There are several options you can use to achieve the “distressed look”. Most commonly, printers use their design software to create distressed looking artwork. But before Adobe and the ease of digital design came around, screen printers would often distressed their actual positives. You can also use specific printing techniques to create that damaged, out of date appearance directly onto the garment. Depending on your desired method, here’s an outline of the actions you need to take to get the distressed look.
1. Scratching or beating positives with chains and other rough hard surfaces, like nails and pins. (This method is quite Neanderthal but it does provide a custom appearance.)
2. Creating distressed looking artwork directly in the art program. You can do this using filters, or textured brushes.
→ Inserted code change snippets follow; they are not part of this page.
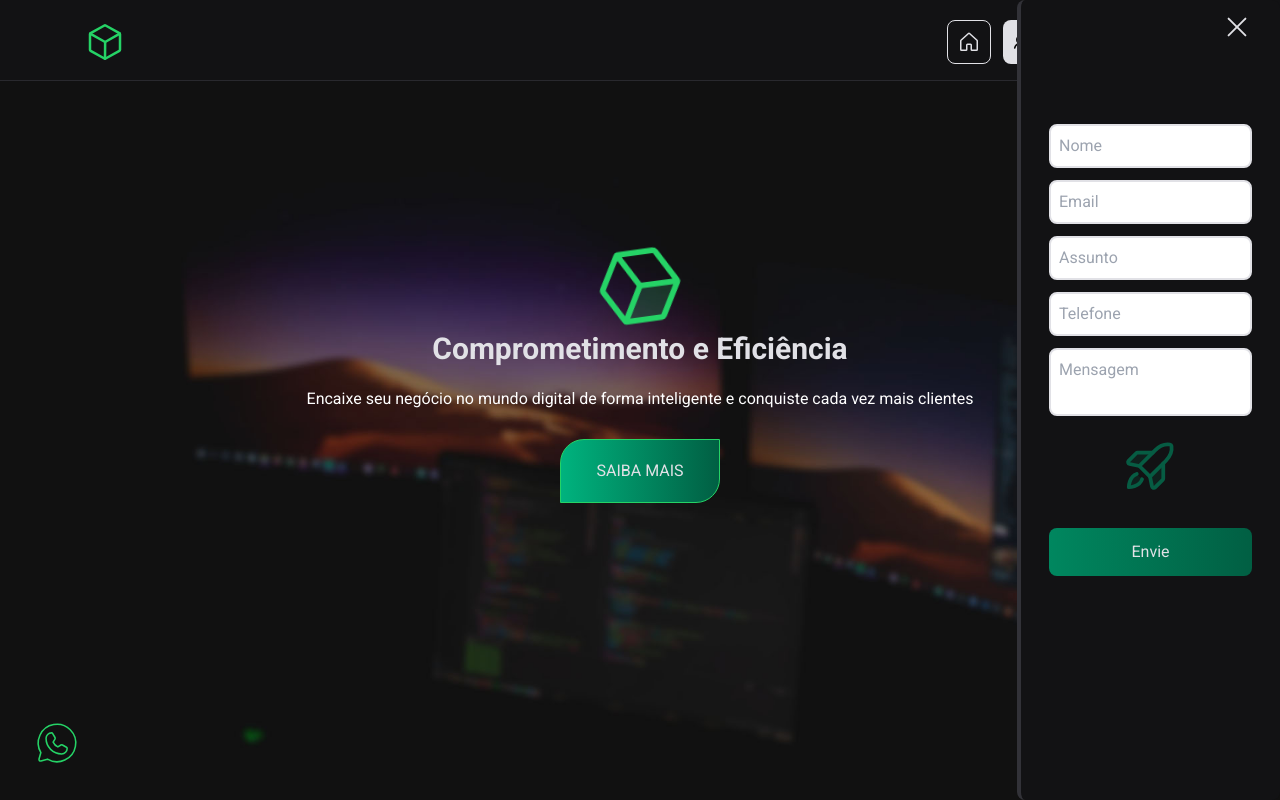
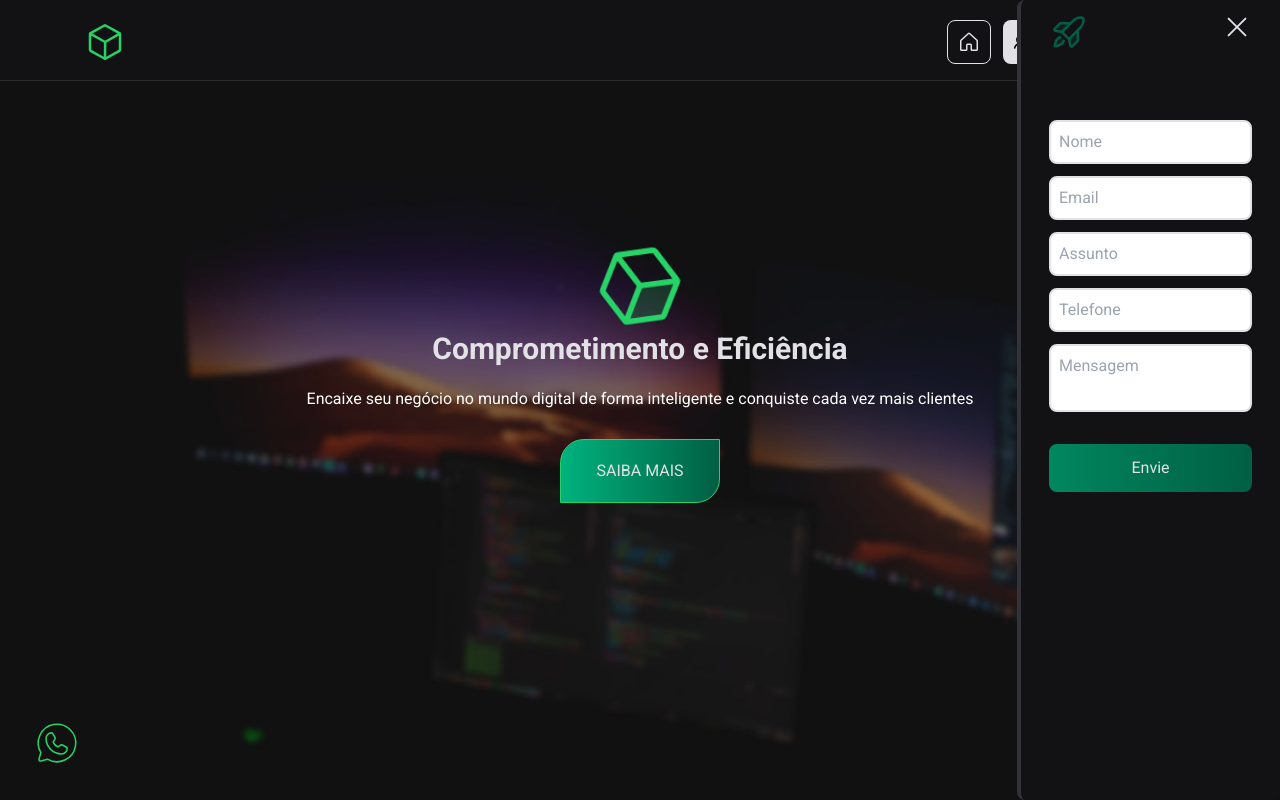
Before and after one commit to rafaalmeida1/LLM-Demolicao, a React (Vite) app: page / in a window 1280 px wide. Both pictures are taken after a click on the element 1081 px from the left and 42 px from the top of the page. Shown: the top 800 px of the page. Built offline with nearby package versions, Linux system fonts and the light colour scheme.

Commit message:
fix bug on image form contact

```diff
--- a/src/components/ContactMenuItems.tsx
+++ b/src/components/ContactMenuItems.tsx
@@ -9,7 +9,7 @@ interface ContactMenuProps {
 export const ContactMenuItems = ({ contactMenuActive, onShowContactMenu }: ContactMenuProps) => {
     const navigate = useNavigate();
 
-    function handleSubmitContact(){
+    function handleSubmitContact() {
         onShowContactMenu();
 
         navigate('/');
@@ -37,25 +37,29 @@ export const ContactMenuItems = ({ contactMenuActive, onShowContactMenu }: Conta
                     : 'opacity-0 z-[-1] fixed right-[-5rem] top-0 p-3 transition-all duration-300 h-screen'
             }>
             <div className="flex flex-col relative">
-                <div className="flex flex-col gap-3 relative">
-                    <X
-                        onClick={onShowContactMenu}
-                        size={30}
-                        className="absolute right-0 text-gray-100 cursor-pointer"
-                    />
-                    <div className="absolute left-[-5000px] z-[-1]" aria-hidden="true"><input type="text" name="b_77607056527c427bdce6ecf42_bff1a8cb0b" value=""/></div>
-                    <input id="name" type="text" name="NAME" className="flex-1 text-gray-900 border-2 border-gray-100 rounded-lg p-2 mt-[7rem]" placeholder="Nome" required />
+                <div className="flex flex-col gap-3">
+                    <header className="flex justify-between h-[4rem]">
+                        <RocketLaunch size={40} className="animate-pulse text-green-600" weight="duotone" />
+                        <X
+                            onClick={onShowContactMenu}
+                            size={30}
+                            className="text-gray-100 cursor-pointer"
+                        />
+                    </header>
+
+                    {/* <div className="absolute left-[-5000px] z-[-1]" aria-hidden="true"><input type="text" name="b_77607056527c427bdce6ecf42_bff1a8cb0b" value="" /></div> */}
+                    <input id="name" type="text" name="NAME" className="flex-1 text-gray-900 border-2 border-gray-100 rounded-lg p-2 mt-[2rem]" placeholder="Nome" required />
                     <input id="email" type="email" name="EMAIL" className="flex-1 text-gray-900 border-2 border-gray-100 rounded-lg p-2" placeholder="Email" required />
                     <input id="subject" type="text" name="SUBJECT" className="flex-1 text-gray-900 border-2 border-gray-100 rounded-lg p-2" placeholder="Assunto" />
                     <input id="telephone" type="number" name="TELEPHONE" className="flex-1 text-gray-900 border-2 border-gray-100 rounded-lg p-2" placeholder="Telefone" />
                     <textarea id="message" name="MESSAGE" className="flex-1 text-gray-900 border-2 border-gray-100 rounded-lg p-2 resize-none" placeholder="Mensagem" required />
-                    <RocketLaunch size={60} className="absolute top-[26.5rem] right-[4.5rem] animate-pulse text-green-600" weight="duotone" />
                 </div>
 
 
                 <button
+                    type="submit"
                     name="subscribe"
-                    className="mt-[7rem] bg-gradient-to-r from-green-600 to-green-700 p-3 rounded-lg
+                    className="mt-[2rem] bg-gradient-to-r from-green-600 to-green-700 p-3 rounded-lg
                     hover:bg-gradient-to-r hover:from-green-700 hover:to-green-600 transition-colors duration-300
                 ">
                     Envie
--- a/src/components/Header.tsx
+++ b/src/components/Header.tsx
@@ -76,6 +76,7 @@ export function Header() {
                             </div>
                             :
                             <div
+                            onClick={showContactMenu}
                             className="flex justify-center items-center bg-gray-900 text-gray-100 border border-gray-100 cursor-pointer
                             hover:opacity-70 h-[2.75rem] w-[2.75rem] rounded-lg  transition-colors duration-300"
                             >
```
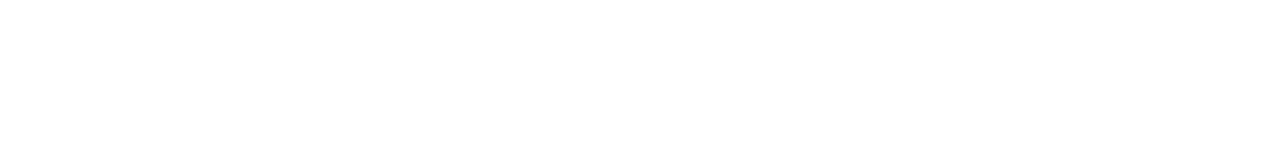
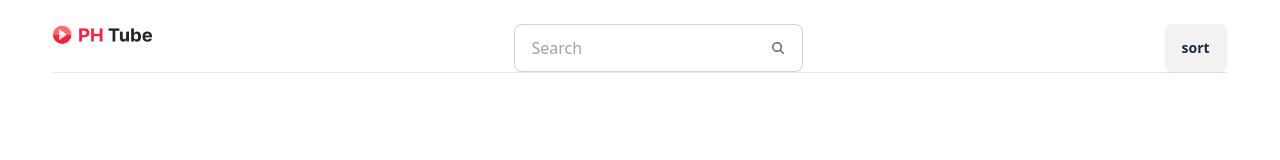
Before and after one commit to shahab-24/Tahmid-Tube, a plain HTML site: page index.html in a window 1280 px wide. Drawn offline with nearby package versions, Linux system fonts and the light colour scheme.

Commit message:
navBar done

```diff
--- a/index.html
+++ b/index.html
@@ -9,10 +9,28 @@
 </head>
 <body>
   <header>
-    <nav>
-      <div></div>
-      <div></div>
-      <div></div>
+    <nav class="w-11/12 mx-auto flex justify-between items-start my-6 border-b">
+      <div class="logo w-[100px]">
+        <img src="assets/Logo.png" alt="">
+      </div>
+      <div class="search">
+        <label class="input input-bordered flex items-center gap-2">
+          <input type="text" class="grow" placeholder="Search" />
+          <svg
+            xmlns="http://www.w3.org/2000/svg"
+            viewBox="0 0 16 16"
+            fill="currentColor"
+            class="h-4 w-4 opacity-70">
+            <path
+              fill-rule="evenodd"
+              d="M9.965 11.026a5 5 0 1 1 1.06-1.06l2.755 2.754a.75.75 0 1 1-1.06 1.06l-2.755-2.754ZM10.5 7a3.5 3.5 0 1 1-7 0 3.5 3.5 0 0 1 7 0Z"
+              clip-rule="evenodd" />
+          </svg>
+        </label>
+      </div>
+      <div>
+        <button class="btn">sort</button>
+      </div>
     </nav>
   </header>
 
```
Also changed, not shown: tailwind.config.js (added).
3. Printing a distressed and washed-out looking print directly onto the garment using special ink and printing techniques. You can use soft-hand additive or a curable reducer to thin down the color of your ink. When using these you’ll want to print though a much higher mesh count. Nothing lower than a 195 and no higher than a 250 mesh count. This coupled with a heavily reduced ink will create the appearance that the fabric has been dyed, versus just laying the ink on top. Use a hard squeegee (70 duro plus) to keep your print light, or for more saturation, you can use a softer squeegee. Either way, your last screen should be printed with hard squeegee to drive the colors further into the fabric.
These tips should give you the results you seek!